---------- DATASET EXTRACT

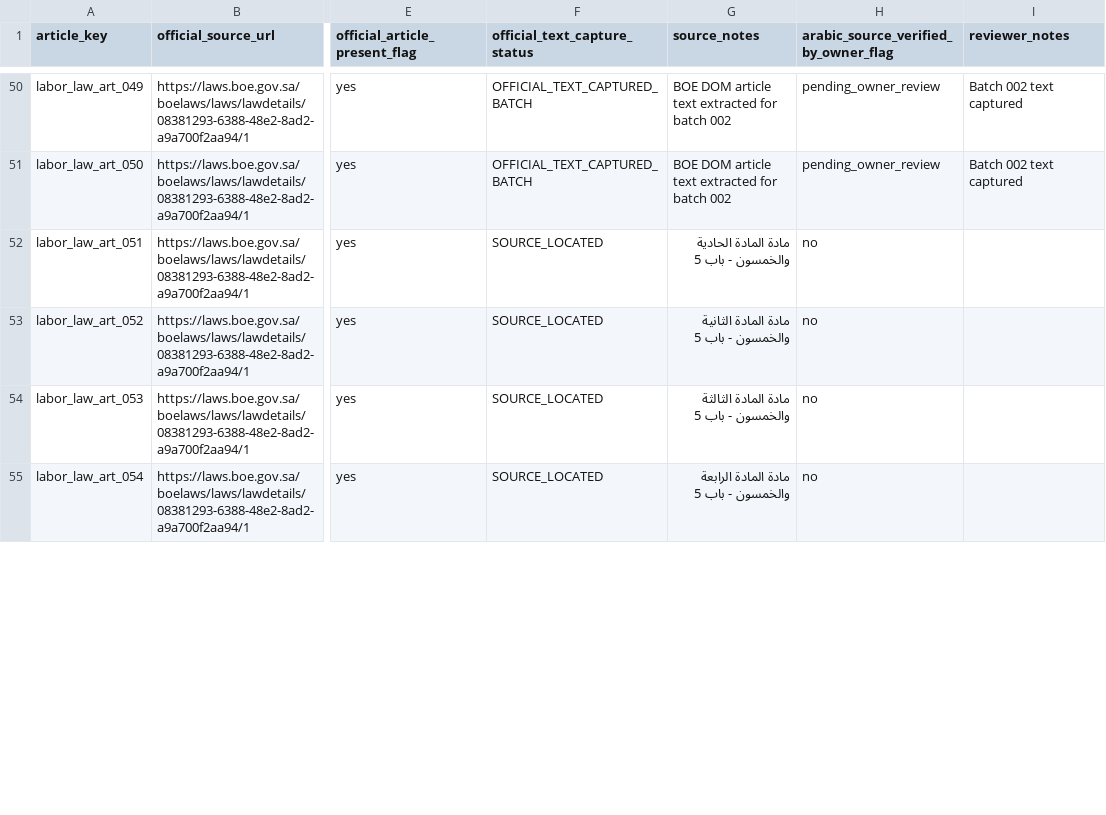
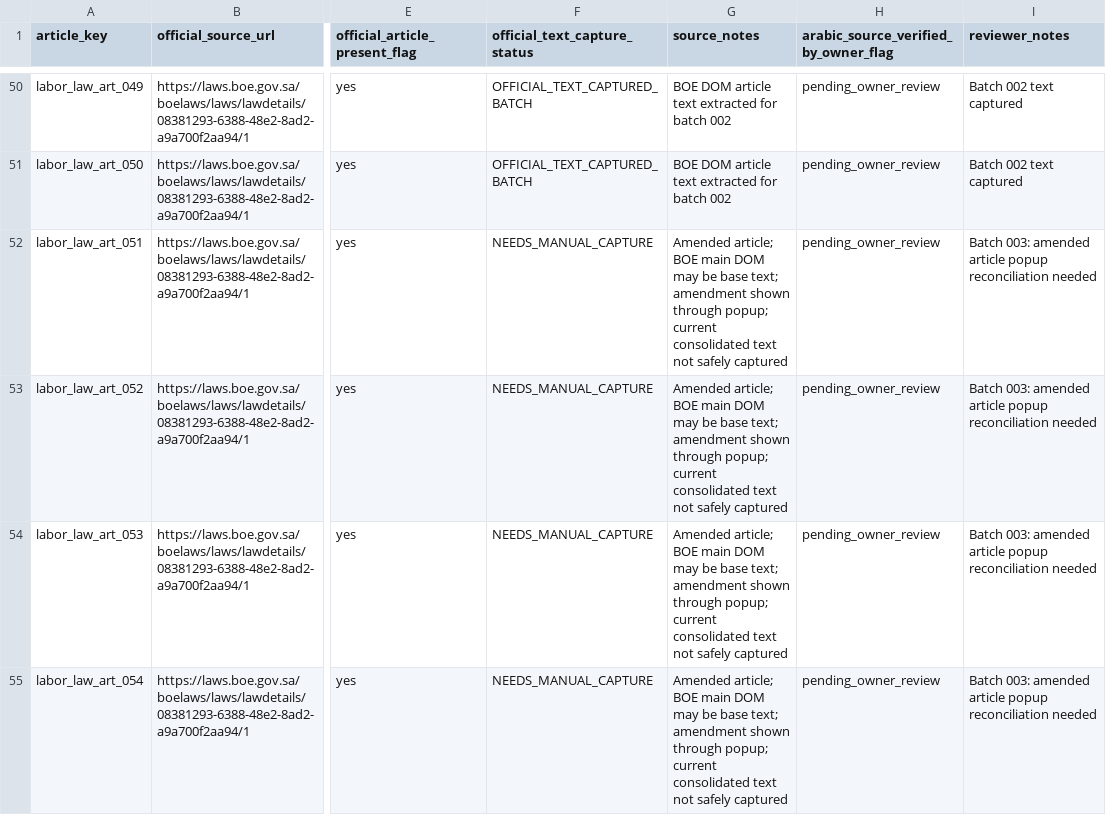
Before and after one commit to Abdullah-m7/saudi-legal-corpus-ai, a CSV file: worksheets/labor_law/reconciliation_scaffold/article_source_checklist.csv, drawn as a sheet; only a part is shown, gaps mark what is left out; the diff covers the shown part only; the diff names each change by its address in the sheet, - before the commit and + after, or states it on an @@ line.

```diff
--- a/worksheets/labor_law/reconciliation_scaffold/article_source_checklist.csv
+++ b/worksheets/labor_law/reconciliation_scaffold/article_source_checklist.csv
-F52:F55 (official_text_capture_status): SOURCE_LOCATED
+F52:F55 (official_text_capture_status): NEEDS_MANUAL_CAPTURE
-G52 (source_notes): مادة المادة الحادية والخمسون - باب 5
+G52 (source_notes): Amended article; BOE main DOM may be base text; amendment shown through popup; current consolidated text not safely captured
-H52:H55: no
+H52:H55: pending_owner_review
-I52:I55 (reviewer_notes): (empty)
+I52:I55 (reviewer_notes): Batch 003: amended article popup reconciliation needed
-G53 (source_notes): مادة المادة الثانية والخمسون - باب 5
+G53 (source_notes): Amended article; BOE main DOM may be base text; amendment shown through popup; current consolidated text not safely captured
-G54 (source_notes): مادة المادة الثالثة والخمسون - باب 5
+G54 (source_notes): Amended article; BOE main DOM may be base text; amendment shown through popup; current consolidated text not safely captured
-G55 (source_notes): مادة المادة الرابعة والخمسون - باب 5
+G55 (source_notes): Amended article; BOE main DOM may be base text; amendment shown through popup; current consolidated text not safely captured
```
Also changed, not shown: 97 edited cells elsewhere in this file, worksheets/labor_law/reconciliation_scaffold/article_inventory.csv, worksheets/labor_law/reconciliation_scaffold/extraction_quality_issues.csv, 4 other files.
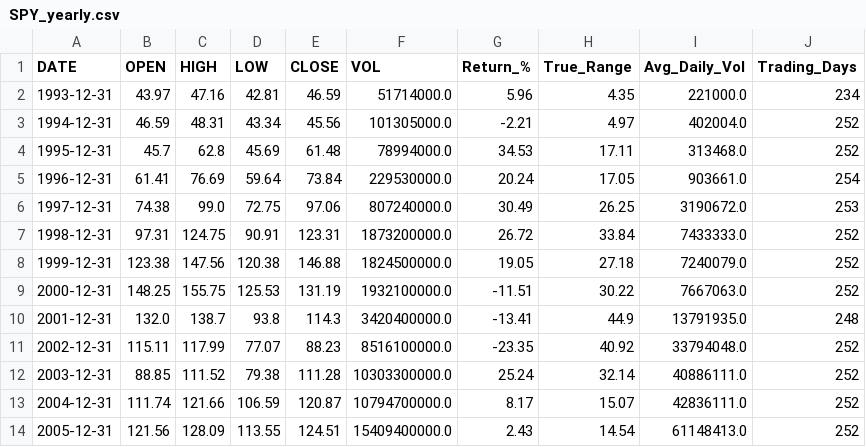
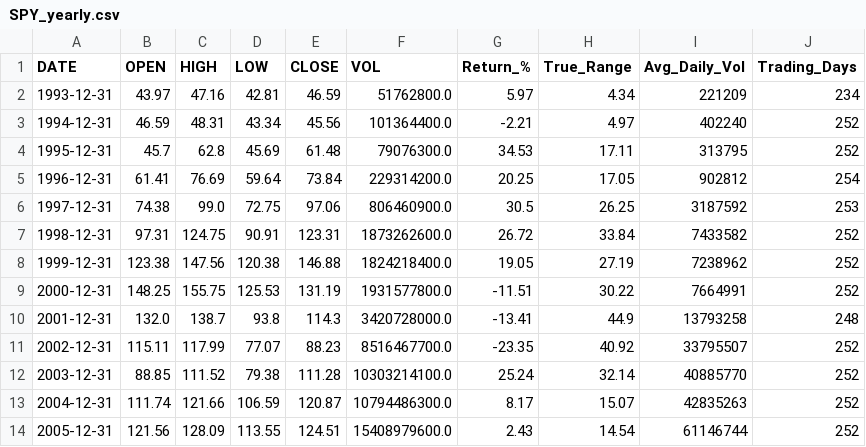
Before and after one commit to timkosuge/SPY-TRACKER-V3, a CSV file: data/SPY_yearly.csv, drawn as a sheet; only a part is shown; the diff covers the shown part only.

```diff
--- a/data/SPY_yearly.csv
+++ b/data/SPY_yearly.csv
@@ -1,14 +1,14 @@
 DATE,OPEN,HIGH,LOW,CLOSE,VOL,Return_%,True_Range,Avg_Daily_Vol,Trading_Days
-1993-12-31,43.97,47.16,42.81,46.59,51714000.0,5.96,4.35,221000.0,234
-1994-12-31,46.59,48.31,43.34,45.56,101305000.0,-2.21,4.97,402004.0,252
-1995-12-31,45.7,62.8,45.69,61.48,78994000.0,34.53,17.11,313468.0,252
-1996-12-31,61.41,76.69,59.64,73.84,229530000.0,20.24,17.05,903661.0,254
-1997-12-31,74.38,99.0,72.75,97.06,807240000.0,30.49,26.25,3190672.0,253
-1998-12-31,97.31,124.75,90.91,123.31,1873200000.0,26.72,33.84,7433333.0,252
-1999-12-31,123.38,147.56,120.38,146.88,1824500000.0,19.05,27.18,7240079.0,252
-2000-12-31,148.25,155.75,125.53,131.19,1932100000.0,-11.51,30.22,7667063.0,252
-2001-12-31,132.0,138.7,93.8,114.3,3420400000.0,-13.41,44.9,13791935.0,248
-2002-12-31,115.11,117.99,77.07,88.23,8516100000.0,-23.35,40.92,33794048.0,252
-2003-12-31,88.85,111.52,79.38,111.28,10303300000.0,25.24,32.14,40886111.0,252
-2004-12-31,111.74,121.66,106.59,120.87,10794700000.0,8.17,15.07,42836111.0,252
-2005-12-31,121.56,128.09,113.55,124.51,15409400000.0,2.43,14.54,61148413.0,252
+1993-12-31,43.97,47.16,42.81,46.59,51762800.0,5.97,4.34,221209,234
+1994-12-31,46.59,48.31,43.34,45.56,101364400.0,-2.21,4.97,402240,252
+1995-12-31,45.7,62.8,45.69,61.48,79076300.0,34.53,17.11,313795,252
+1996-12-31,61.41,76.69,59.64,73.84,229314200.0,20.25,17.05,902812,254
+1997-12-31,74.38,99.0,72.75,97.06,806460900.0,30.5,26.25,3187592,253
+1998-12-31,97.31,124.75,90.91,123.31,1873262600.0,26.72,33.84,7433582,252
+1999-12-31,123.38,147.56,120.38,146.88,1824218400.0,19.05,27.19,7238962,252
+2000-12-31,148.25,155.75,125.53,131.19,1931577800.0,-11.51,30.22,7664991,252
+2001-12-31,132.0,138.7,93.8,114.3,3420728000.0,-13.41,44.9,13793258,248
+2002-12-31,115.11,117.99,77.07,88.23,8516467700.0,-23.35,40.92,33795507,252
+2003-12-31,88.85,111.52,79.38,111.28,10303214100.0,25.24,32.14,40885770,252
+2004-12-31,111.74,121.66,106.59,120.87,10794486300.0,8.17,15.07,42835263,252
+2005-12-31,121.56,128.09,113.55,124.51,15408979600.0,2.43,14.54,61146744,252
```
Also changed, not shown: 2 removed rows and 48 edited cells elsewhere in this file, data/SPY_monthly.csv, data/SPY_weekly.csv, 27 other files.
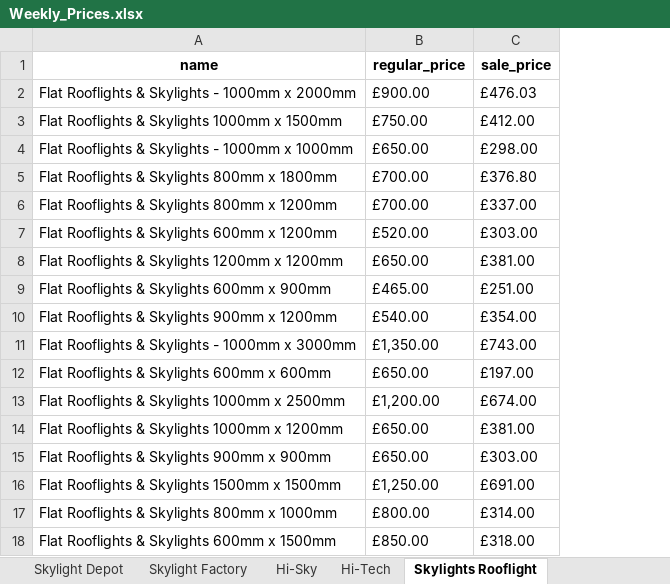
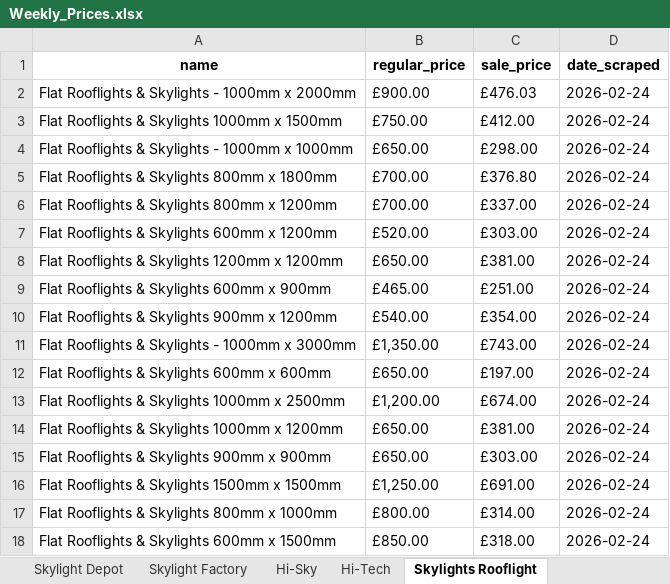
Before and after one commit to ValKoDim/price-scrape-UK, an Excel workbook: Weekly_Prices.xlsx, sheet Skylights Rooflight, drawn as a sheet; values as stored, in another font and other column widths than the file's, no borders; the diff names each change by its address in the sheet, - before the commit and + after, or states it on an @@ line.

```diff
--- a/Weekly_Prices.xlsx (sheet Skylights Rooflight)
+++ b/Weekly_Prices.xlsx (sheet Skylights Rooflight)
+column D (date_scraped), rows 2-18: all 2026-02-24
```
Also changed, not shown: sheet Hi-Sky, sheet Hi-Tech, sheet Lanterns Direct, sheet Skylight Depot, sheet Skylight Factory.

--------------------

*TASK BRIEF:* The answer must be the entries above, printed exactly, with no pictures.

*RESPONSE TO THIS EXERCISE:*
Before and after one commit to Abdullah-m7/saudi-legal-corpus-ai, a CSV file: worksheets/labor_law/reconciliation_scaffold/article_source_checklist.csv, drawn as a sheet; only a part is shown, gaps mark what is left out; the diff covers the shown part only; the diff names each change by its address in the sheet, - before the commit and + after, or states it on an @@ line.

```diff
--- a/worksheets/labor_law/reconciliation_scaffold/article_source_checklist.csv
+++ b/worksheets/labor_law/reconciliation_scaffold/article_source_checklist.csv
-F52:F55 (official_text_capture_status): SOURCE_LOCATED
+F52:F55 (official_text_capture_status): NEEDS_MANUAL_CAPTURE
-G52 (source_notes): مادة المادة الحادية والخمسون - باب 5
+G52 (source_notes): Amended article; BOE main DOM may be base text; amendment shown through popup; current consolidated text not safely captured
-H52:H55: no
+H52:H55: pending_owner_review
-I52:I55 (reviewer_notes): (empty)
+I52:I55 (reviewer_notes): Batch 003: amended article popup reconciliation needed
-G53 (source_notes): مادة المادة الثانية والخمسون - باب 5
+G53 (source_notes): Amended article; BOE main DOM may be base text; amendment shown through popup; current consolidated text not safely captured
-G54 (source_notes): مادة المادة الثالثة والخمسون - باب 5
+G54 (source_notes): Amended article; BOE main DOM may be base text; amendment shown through popup; current consolidated text not safely captured
-G55 (source_notes): مادة المادة الرابعة والخمسون - باب 5
+G55 (source_notes): Amended article; BOE main DOM may be base text; amendment shown through popup; current consolidated text not safely captured
```
Also changed, not shown: 97 edited cells elsewhere in this file, worksheets/labor_law/reconciliation_scaffold/article_inventory.csv, worksheets/labor_law/reconciliation_scaffold/extraction_quality_issues.csv, 4 other files.
Before and after one commit to timkosuge/SPY-TRACKER-V3, a CSV file: data/SPY_yearly.csv, drawn as a sheet; only a part is shown; the diff covers the shown part only.

```diff
--- a/data/SPY_yearly.csv
+++ b/data/SPY_yearly.csv
@@ -1,14 +1,14 @@
 DATE,OPEN,HIGH,LOW,CLOSE,VOL,Return_%,True_Range,Avg_Daily_Vol,Trading_Days
-1993-12-31,43.97,47.16,42.81,46.59,51714000.0,5.96,4.35,221000.0,234
-1994-12-31,46.59,48.31,43.34,45.56,101305000.0,-2.21,4.97,402004.0,252
-1995-12-31,45.7,62.8,45.69,61.48,78994000.0,34.53,17.11,313468.0,252
-1996-12-31,61.41,76.69,59.64,73.84,229530000.0,20.24,17.05,903661.0,254
-1997-12-31,74.38,99.0,72.75,97.06,807240000.0,30.49,26.25,3190672.0,253
-1998-12-31,97.31,124.75,90.91,123.31,1873200000.0,26.72,33.84,7433333.0,252
-1999-12-31,123.38,147.56,120.38,146.88,1824500000.0,19.05,27.18,7240079.0,252
-2000-12-31,148.25,155.75,125.53,131.19,1932100000.0,-11.51,30.22,7667063.0,252
-2001-12-31,132.0,138.7,93.8,114.3,3420400000.0,-13.41,44.9,13791935.0,248
-2002-12-31,115.11,117.99,77.07,88.23,8516100000.0,-23.35,40.92,33794048.0,252
-2003-12-31,88.85,111.52,79.38,111.28,10303300000.0,25.24,32.14,40886111.0,252
-2004-12-31,111.74,121.66,106.59,120.87,10794700000.0,8.17,15.07,42836111.0,252
-2005-12-31,121.56,128.09,113.55,124.51,15409400000.0,2.43,14.54,61148413.0,252
+1993-12-31,43.97,47.16,42.81,46.59,51762800.0,5.97,4.34,221209,234
+1994-12-31,46.59,48.31,43.34,45.56,101364400.0,-2.21,4.97,402240,252
+1995-12-31,45.7,62.8,45.69,61.48,79076300.0,34.53,17.11,313795,252
+1996-12-31,61.41,76.69,59.64,73.84,229314200.0,20.25,17.05,902812,254
+1997-12-31,74.38,99.0,72.75,97.06,806460900.0,30.5,26.25,3187592,253
+1998-12-31,97.31,124.75,90.91,123.31,1873262600.0,26.72,33.84,7433582,252
+1999-12-31,123.38,147.56,120.38,146.88,1824218400.0,19.05,27.19,7238962,252
+2000-12-31,148.25,155.75,125.53,131.19,1931577800.0,-11.51,30.22,7664991,252
+2001-12-31,132.0,138.7,93.8,114.3,3420728000.0,-13.41,44.9,13793258,248
+2002-12-31,115.11,117.99,77.07,88.23,8516467700.0,-23.35,40.92,33795507,252
+2003-12-31,88.85,111.52,79.38,111.28,10303214100.0,25.24,32.14,40885770,252
+2004-12-31,111.74,121.66,106.59,120.87,10794486300.0,8.17,15.07,42835263,252
+2005-12-31,121.56,128.09,113.55,124.51,15408979600.0,2.43,14.54,61146744,252
```
Also changed, not shown: 2 removed rows and 48 edited cells elsewhere in this file, data/SPY_monthly.csv, data/SPY_weekly.csv, 27 other files.
Before and after one commit to ValKoDim/price-scrape-UK, an Excel workbook: Weekly_Prices.xlsx, sheet Skylights Rooflight, drawn as a sheet; values as stored, in another font and other column widths than the file's, no borders; the diff names each change by its address in the sheet, - before the commit and + after, or states it on an @@ line.

```diff
--- a/Weekly_Prices.xlsx (sheet Skylights Rooflight)
+++ b/Weekly_Prices.xlsx (sheet Skylights Rooflight)
+column D (date_scraped), rows 2-18: all 2026-02-24
```
Also changed, not shown: sheet Hi-Sky, sheet Hi-Tech, sheet Lanterns Direct, sheet Skylight Depot, sheet Skylight Factory.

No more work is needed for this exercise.